What’s at stake for Islamic State (IS) affiliates? Increasingly these days, it’s their passports and homes.
In the wake of the deadly Paris attacks of Nov. 13, in which several perpetrators were French and Belgian nationals, governments around the world are cracking down on terrorism by threatening to revoke the citizenship of anyone directly linked to IS or other militant groups.
Joining French President Francois Hollande and leaders in Belgium, Norway, Australia, and Britain, Israeli Prime Minister Benjamin Netanyahu introduced policy changes that would limit the mobility of potential terrorists by stripping them of their passports and dual citizenships.
“Whoever joins ISIS will not be an Israeli citizen.
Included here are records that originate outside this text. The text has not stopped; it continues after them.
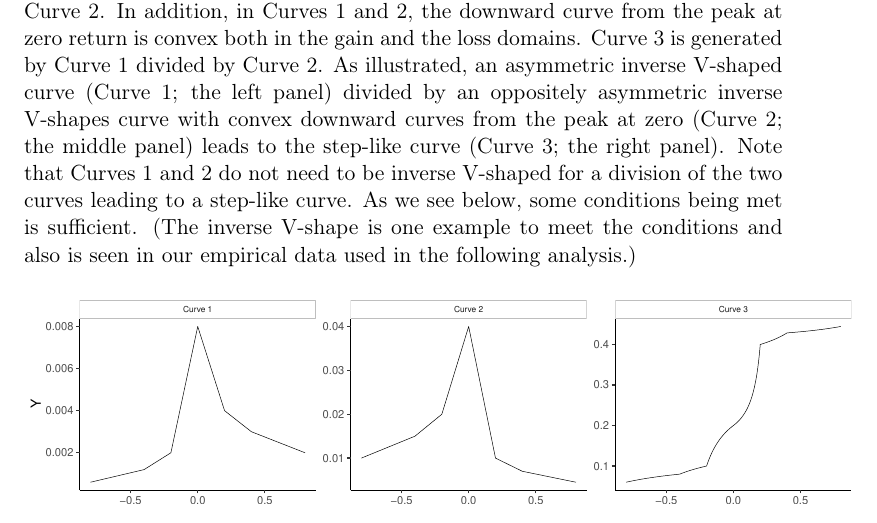
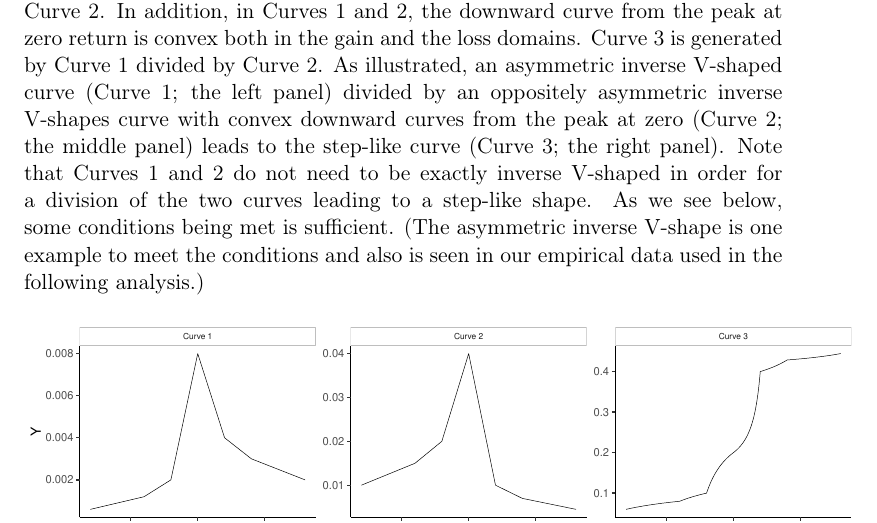
Before and after one commit to jgathergood/dissectingdisposition, a LaTeX document (jump_in_selling_prob_bin.tex): part of page 2 of 32, cut so that both start at the same text, the shorter picture padded with empty space. Compiled offline with pdfLaTeX.

Commit message:
initial upload

```diff
--- a/jump_in_selling_prob_bin.tex
+++ b/jump_in_selling_prob_bin.tex
@@ -59,7 +59,7 @@ While \citet{BenDavidHirshleifer12} provide many hints, they do not show detaile
 \section{Illustration}
 What we will try to show in this document is illustrated in Figure \ref{figure:illustration}. (The values plotted are manually created for illustration purpose and are not from the actual data.\footnote{In Figure \ref{figure:illustration}, X=\{-0.8, -0.4, -0.2, 0, 0.2, 0.4, 0.8\}. Y=\{0.0006, 0.0012, 0.002, 0.008, 0.004, 0.003, 0.002\} for Curve 1 and Y=\{0.01, 0.015, 0.02, 0.04, 0.01, 0.007, 0.0045\} for Curve 2.})
 
-In the figure, both Curves 1 and 2 are inverse V-shaped while the downward curve from the peak at zero return is steeper in the loss domain than in the gain domain in Curve 1 and is steeper in the gain domain than in the loss domain in Curve 2. In addition, in Curves 1 and 2, the downward curve from the peak at zero return is convex both in the gain and the loss domains. Curve 3 is generated by Curve 1 divided by Curve 2. As illustrated, an asymmetric inverse V-shaped curve (Curve 1; the left panel) divided by an oppositely asymmetric inverse V-shapes curve with convex downward curves from the peak at zero (Curve 2; the middle panel) leads to the step-like curve (Curve 3; the right panel). Note that Curves 1 and 2 do not need to be inverse V-shaped for a division of the two curves leading to a step-like curve. As we see below, some conditions being met is sufficient. (The inverse V-shape is one example to meet the conditions and also is seen in our empirical data used in the following analysis.)
+In the figure, both Curves 1 and 2 are inverse V-shaped while the downward curve from the peak at zero return is steeper in the loss domain than in the gain domain in Curve 1 and is steeper in the gain domain than in the loss domain in Curve 2. In addition, in Curves 1 and 2, the downward curve from the peak at zero return is convex both in the gain and the loss domains. Curve 3 is generated by Curve 1 divided by Curve 2. As illustrated, an asymmetric inverse V-shaped curve (Curve 1; the left panel) divided by an oppositely asymmetric inverse V-shapes curve with convex downward curves from the peak at zero (Curve 2; the middle panel) leads to the step-like curve (Curve 3; the right panel). Note that Curves 1 and 2 do not need to be exactly inverse V-shaped in order for a division of the two curves leading to a step-like shape. As we see below, some conditions being met is sufficient. (The asymmetric inverse V-shape is one example to meet the conditions and also is seen in our empirical data used in the following analysis.)
 
 
 \begin{figure}[H]
```
Also changed, not shown: jump_in_selling_prob_bin.pdf, 2 other files.
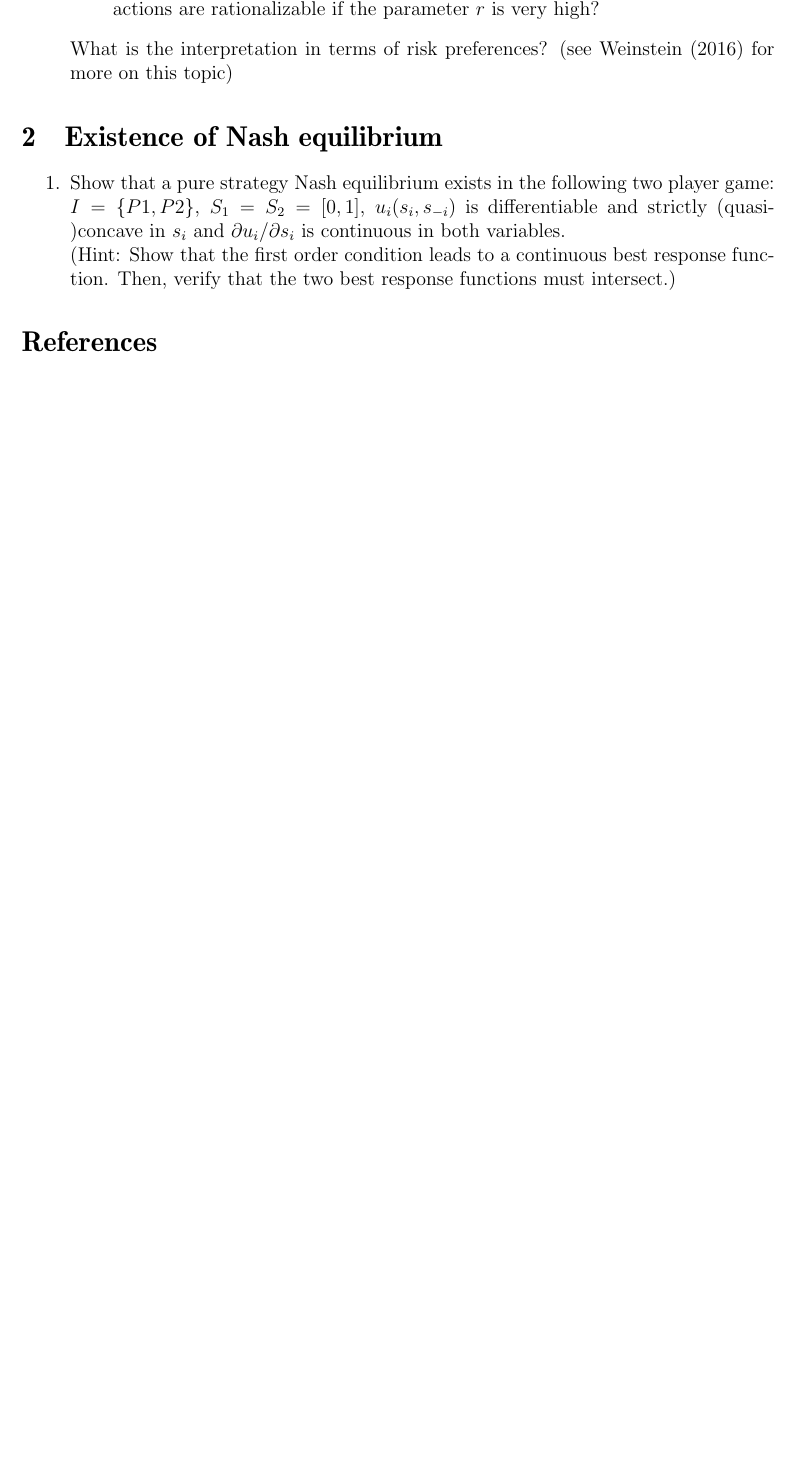
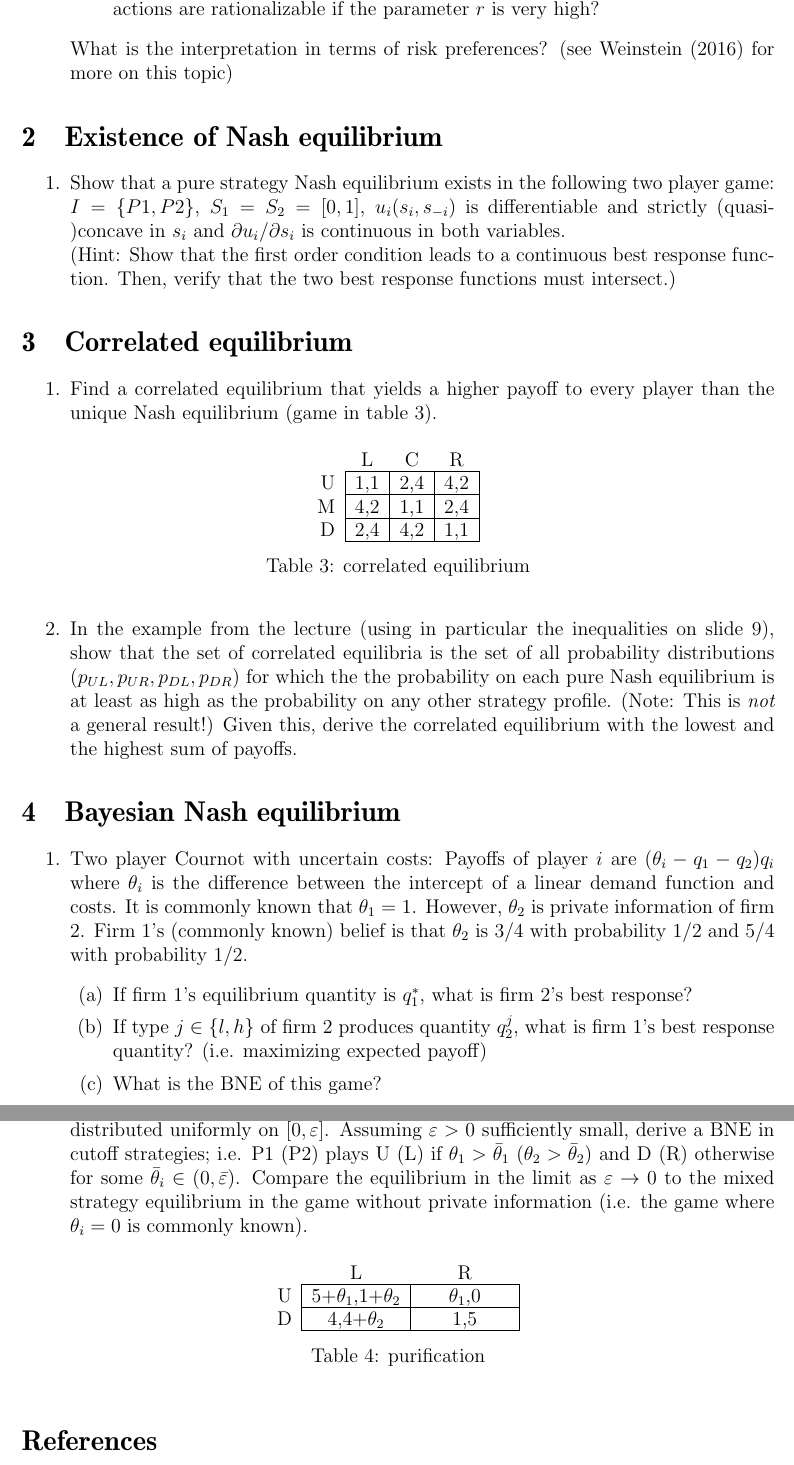
Before and after one commit to schottmueller/advMicro, a LaTeX problem sheet (exercises.tex): part of page 2 of 2 before the commit and two parts of pages 2 and 3 of 3 after it, the two joined at a grey line, cut so that both start at the same text, the shorter picture padded with empty space. Compiled offline with pdfLaTeX.

Commit message:
BNE + ex corr eq

```diff
--- a/exercises.tex
+++ b/exercises.tex
@@ -1,6 +1,6 @@
 \documentclass[a4paper,12pt]{article}
 
-\usepackage{amsmath,amsthm,ae,aecompl,sgame,natbib}
+\usepackage{amsmath,amsthm,ae,aecompl,sgame,natbib,sgamevar}
 \usepackage[margin=2.5cm]{geometry}
 
 \title{Exercises Adv. Micro II}
@@ -64,6 +64,47 @@
   (Hint: Show that the first order condition leads to a continuous best response function. Then, verify that the two best response functions must intersect.)
 \end{enumerate}
 
+\section{Correlated equilibrium}
+\label{sec:corr-equil}
+\begin{enumerate}
+\item Find a correlated equilibrium that yields a higher payoff to every player than the unique Nash equilibrium (game in table \ref{tab:corEq}).
+   \begin{table}[h]
+\centering
+ \begin{game}{3}{3}
+       \> L \> C \>R\\ %\hline
+U   \>1,1   \> 2,4 \> 4,2   \\
+M   \>4,2   \> 1,1 \> 2,4 \\
+D  \> 2,4    \>4,2  \>1,1
+\end{game}
+\caption{correlated equilibrium}
+\label{tab:corEq}
+\end{table}
+\item In the example from the lecture (using in particular the inequalities on slide 9), show that the set of correlated equilibria is the set of all probability distributions $(p_{UL},p_{UR},p_{DL},p_{DR})$ for which the the probability on each pure Nash equilibrium is at least as high as the probability on any other strategy profile. (Note: This is \emph{not} a general result!) Given this, derive the correlated equilibrium with the lowest and the highest sum of payoffs.
+\end{enumerate}
+
+\section{Bayesian Nash equilibrium}
+\label{sec:Bayes-nash-eq}
+\begin{enumerate}
+\item Two player Cournot with uncertain costs: Payoffs of player $i$ are $(\theta _i-q_1-q_2)q_i$ where $\theta _i$ is the difference between the intercept of a linear demand function and costs. It is commonly known that $\theta _1=1$. However, $\theta _2$ is private information of firm 2. Firm 1's (commonly known) belief is that $\theta _2$ is $3/4$ with probability $1/2$ and $5/4$ with probability $1/2$.
+  \begin{enumerate}
+  \item If firm 1's equilibrium quantity is $q_1^*$, what is firm 2's best response?
+  \item If type $j\in\{l,h\}$ of firm 2 produces quantity $q_2^j$, what is firm 1's best response quantity? (i.e. maximizing expected payoff)
+    \item What is the BNE of this game?
+  \end{enumerate}
+\item Purification: Consider the game in table \ref{tab:purify}. Let $\theta _i$ be private information and be distributed uniformly on $[0 ,\varepsilon ]$. Assuming $\varepsilon >0$ sufficiently small, derive a BNE in cutoff strategies; i.e. P1 (P2) plays U (L) if $\theta _1>\bar{\theta }_1$ ($\theta _2>\bar{\theta }_2$) and D (R) otherwise for some $\bar \theta_i\in(0,\bar{\varepsilon })$. Compare the equilibrium in the limit as $\varepsilon \rightarrow 0$ to the mixed strategy equilibrium in the game without private information (i.e. the game where $\theta _i=0$ is commonly known).
+     \begin{table}[h]
+\centering
+ \begin{game}{2}{2}
+       \> L  \>R\\ %\hline
+U   \>5$+\theta_1$,1$+\theta _2$    \> $\theta_1$,0   \\
+D  \> 4,4$+\theta _2$    \>1,5
+\end{game}
+\caption{purification}
+\label{tab:purify}
+\end{table}
+\end{enumerate}
+
+
 \bibliographystyle{chicago}
 \bibliography{/home/christoph/stuff/bibliography/references.bib}
 
```
Also changed, not shown: exercises.tex (4 more changed lines), 1 other file.
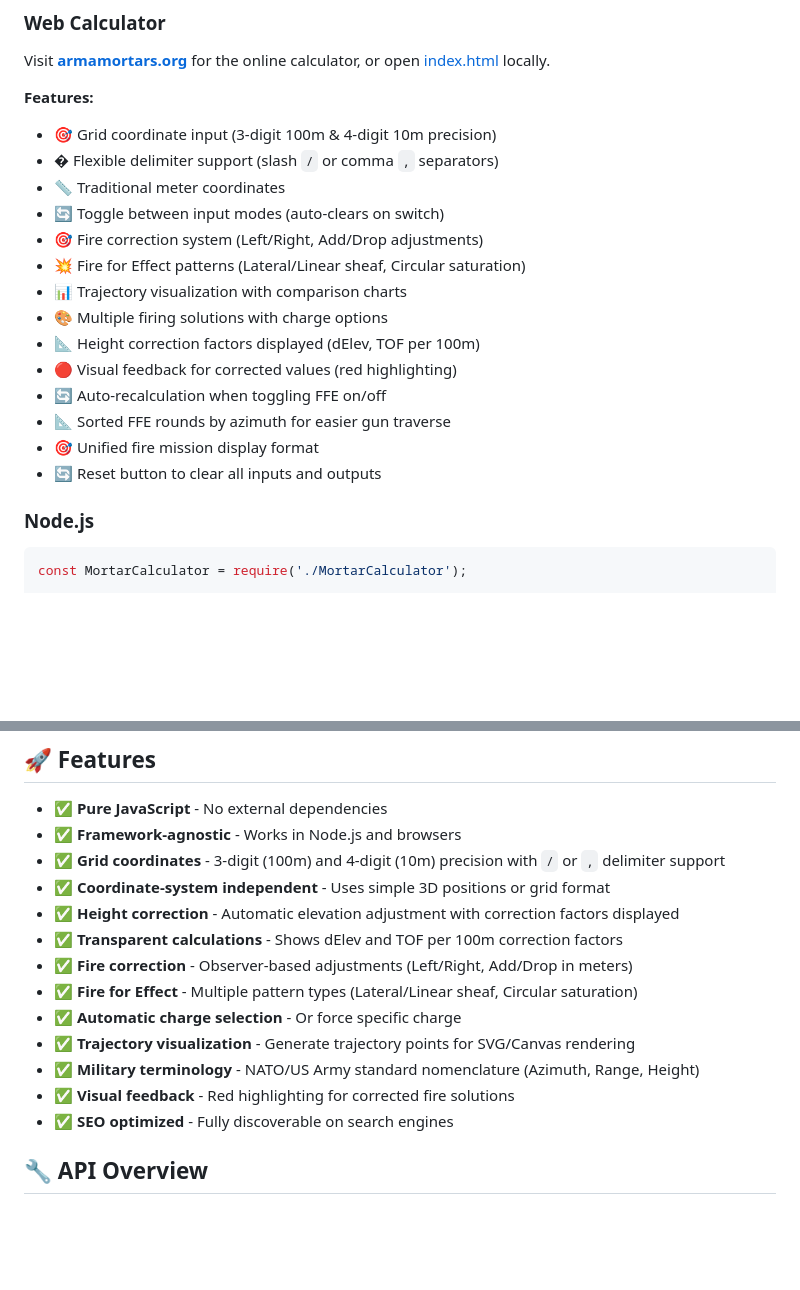
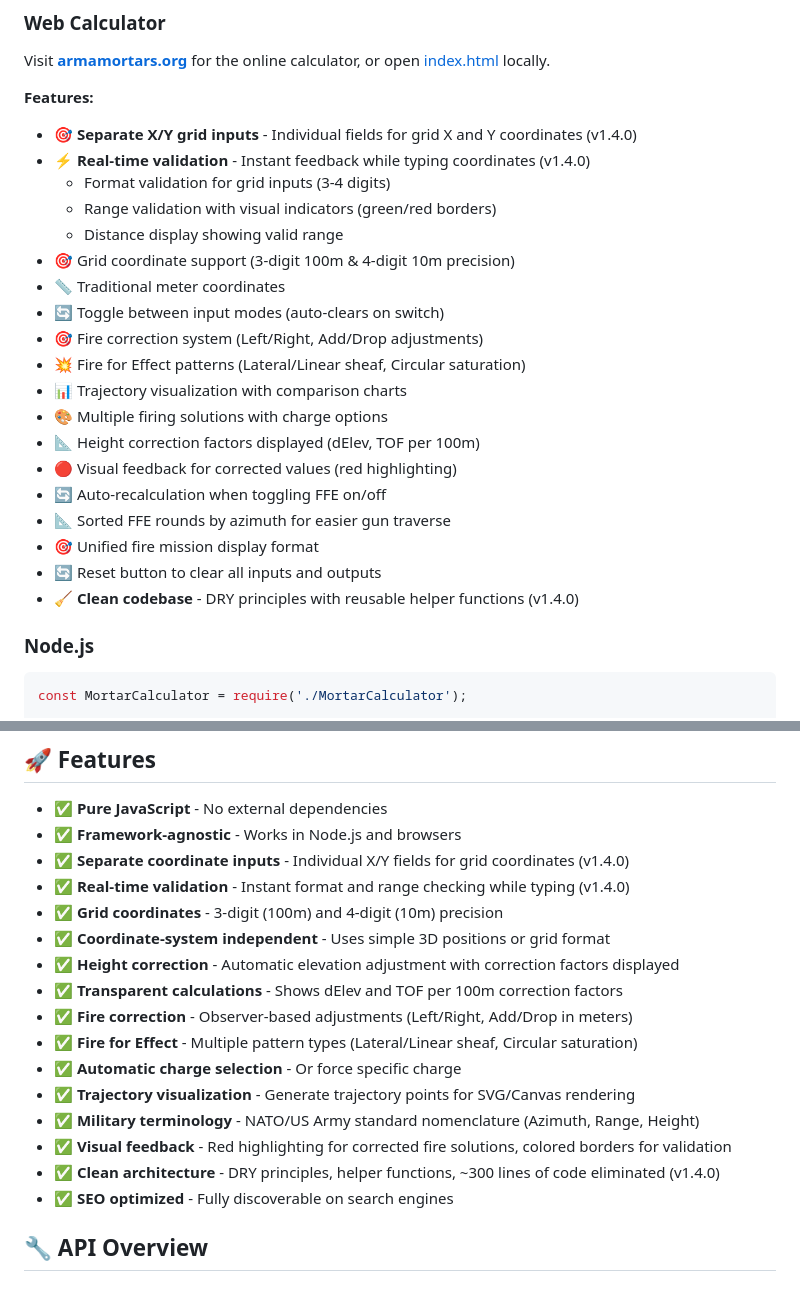
Before and after one commit to GeNeFRAG/ArmaReforger, a Markdown page: mortar_core/README.md, 2 parts joined by grey strips. Drawn GitHub-style; blank space fills up the shorter version.

Commit message:
docs: update documentation for v1.4.0
- Add separate X/Y grid input feature documentation
- Document real-time validation capabilities
- Highlight DRY refactoring improvements
- Update main README with version badge

```diff
--- a/mortar_core/README.md
+++ b/mortar_core/README.md
@@ -13,8 +13,12 @@ Part of the [ArmaReforger](../README.md) project.
 Visit **[armamortars.org](https://armamortars.org)** for the online calculator, or open [index.html](index.html) locally.
 
 **Features:**
-- 🎯 Grid coordinate input (3-digit 100m & 4-digit 10m precision)
-- � Flexible delimiter support (slash `/` or comma `,` separators)
+- 🎯 **Separate X/Y grid inputs** - Individual fields for grid X and Y coordinates (v1.4.0)
+- ⚡ **Real-time validation** - Instant feedback while typing coordinates (v1.4.0)
+  - Format validation for grid inputs (3-4 digits)
+  - Range validation with visual indicators (green/red borders)
+  - Distance display showing valid range
+- 🎯 Grid coordinate support (3-digit 100m & 4-digit 10m precision)
 - 📏 Traditional meter coordinates
 - 🔄 Toggle between input modes (auto-clears on switch)
 - 🎯 Fire correction system (Left/Right, Add/Drop adjustments)
@@ -27,6 +31,7 @@ Visit **[armamortars.org](https://armamortars.org)** for the online calculator,
 - 📐 Sorted FFE rounds by azimuth for easier gun traverse
 - 🎯 Unified fire mission display format
 - 🔄 Reset button to clear all inputs and outputs
+- 🧹 **Clean codebase** - DRY principles with reusable helper functions (v1.4.0)
 
 ### Node.js
 
@@ -78,7 +83,9 @@ console.log(`Charge: ${solution.charge}, Elevation: ${solution.elevation} mils`)
 
 - ✅ **Pure JavaScript** - No external dependencies
 - ✅ **Framework-agnostic** - Works in Node.js and browsers
-- ✅ **Grid coordinates** - 3-digit (100m) and 4-digit (10m) precision with `/` or `,` delimiter support
+- ✅ **Separate coordinate inputs** - Individual X/Y fields for grid coordinates (v1.4.0)
+- ✅ **Real-time validation** - Instant format and range checking while typing (v1.4.0)
+- ✅ **Grid coordinates** - 3-digit (100m) and 4-digit (10m) precision
 - ✅ **Coordinate-system independent** - Uses simple 3D positions or grid format
 - ✅ **Height correction** - Automatic elevation adjustment with correction factors displayed
 - ✅ **Transparent calculations** - Shows dElev and TOF per 100m correction factors
@@ -87,7 +94,8 @@ console.log(`Charge: ${solution.charge}, Elevation: ${solution.elevation} mils`)
 - ✅ **Automatic charge selection** - Or force specific charge
 - ✅ **Trajectory visualization** - Generate trajectory points for SVG/Canvas rendering
 - ✅ **Military terminology** - NATO/US Army standard nomenclature (Azimuth, Range, Height)
-- ✅ **Visual feedback** - Red highlighting for corrected fire solutions
+- ✅ **Visual feedback** - Red highlighting for corrected fire solutions, colored borders for validation
+- ✅ **Clean architecture** - DRY principles, helper functions, ~300 lines of code eliminated (v1.4.0)
 - ✅ **SEO optimized** - Fully discoverable on search engines
 
 ## 🔧 API Overview
```
Also changed, not shown: README.md (+2 -2 lines), mortar_core/API.md (+3 -0 lines).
And if he leaves the borders of the state, he will not return,” Mr. Netanyahu said at a cabinet meeting Sunday. “I think this lesson is becoming increasingly clear throughout the international arena, and it is fitting that we lead this effort as well.”
While no known IS attacks have been carried out on Israeli soil, Netanyahu’s announcement came on the heels of a national study that revealed 17 percent of the country’s Arabs feel sympathetic to IS, disagreeing with the statement, “Islamic State is an extremist terrorist organization and that they, as Arabs, felt ashamed of it.”
“This is a very telling finding,” the study’s researcher, Sammy Smooha, a professor at the University of Haifa, told the Jerusalem Post.
“Why, because all Arab political parties and the Islamic Movement’s two factions are against Islamic State, so this means a segment of the Arab public does not agree with the consensus against Islamic State.”
Meanwhile in Europe, as Carol J. Williams of the Los Angeles Times reports, “states are already dealing with the reality of radicalized citizens returning from Syria and other jihadist venues.”
Repealing the European citizenship of those who have been radicalized or trained by Islamic extremists abroad is a preemptive tactic aimed at preventing future terror attacks on European soil.
Data from the respective national security agencies of Germany, Britain, France, Belgium, and the Netherlands indicate that 2,731 citizens of these countries had gone to Syria or Iraq for terrorist training, but more than a third – or 1,012 – returned to their European home states afterward.
Several among the attackers who killed at least 130 people in Paris earlier this month were French natives. But critics say policies which would strip people of their citizenship endanger civil liberties, bestowing an exorbitant amount of power to authorities to monitor and deport suspects without channels of judiciary challenge.
Some experts suggest that restraints on IS recruits’ international movement only addresses part of the problem.
Peter Bergen, co-author of the New America report, “ISIS in the West: The New Faces of Extremism,” told the German Deutsche Welle news network that there are domestic reasons that IS appeals to Western Muslims. For instance, in France, Muslims, who make up just eight percent of the population, comprise about 70 percent of prisoners.
The failure of assimilation is a major concern, he said, adding that Muslims “are highly disadvantaged, criminalized, ghettoized."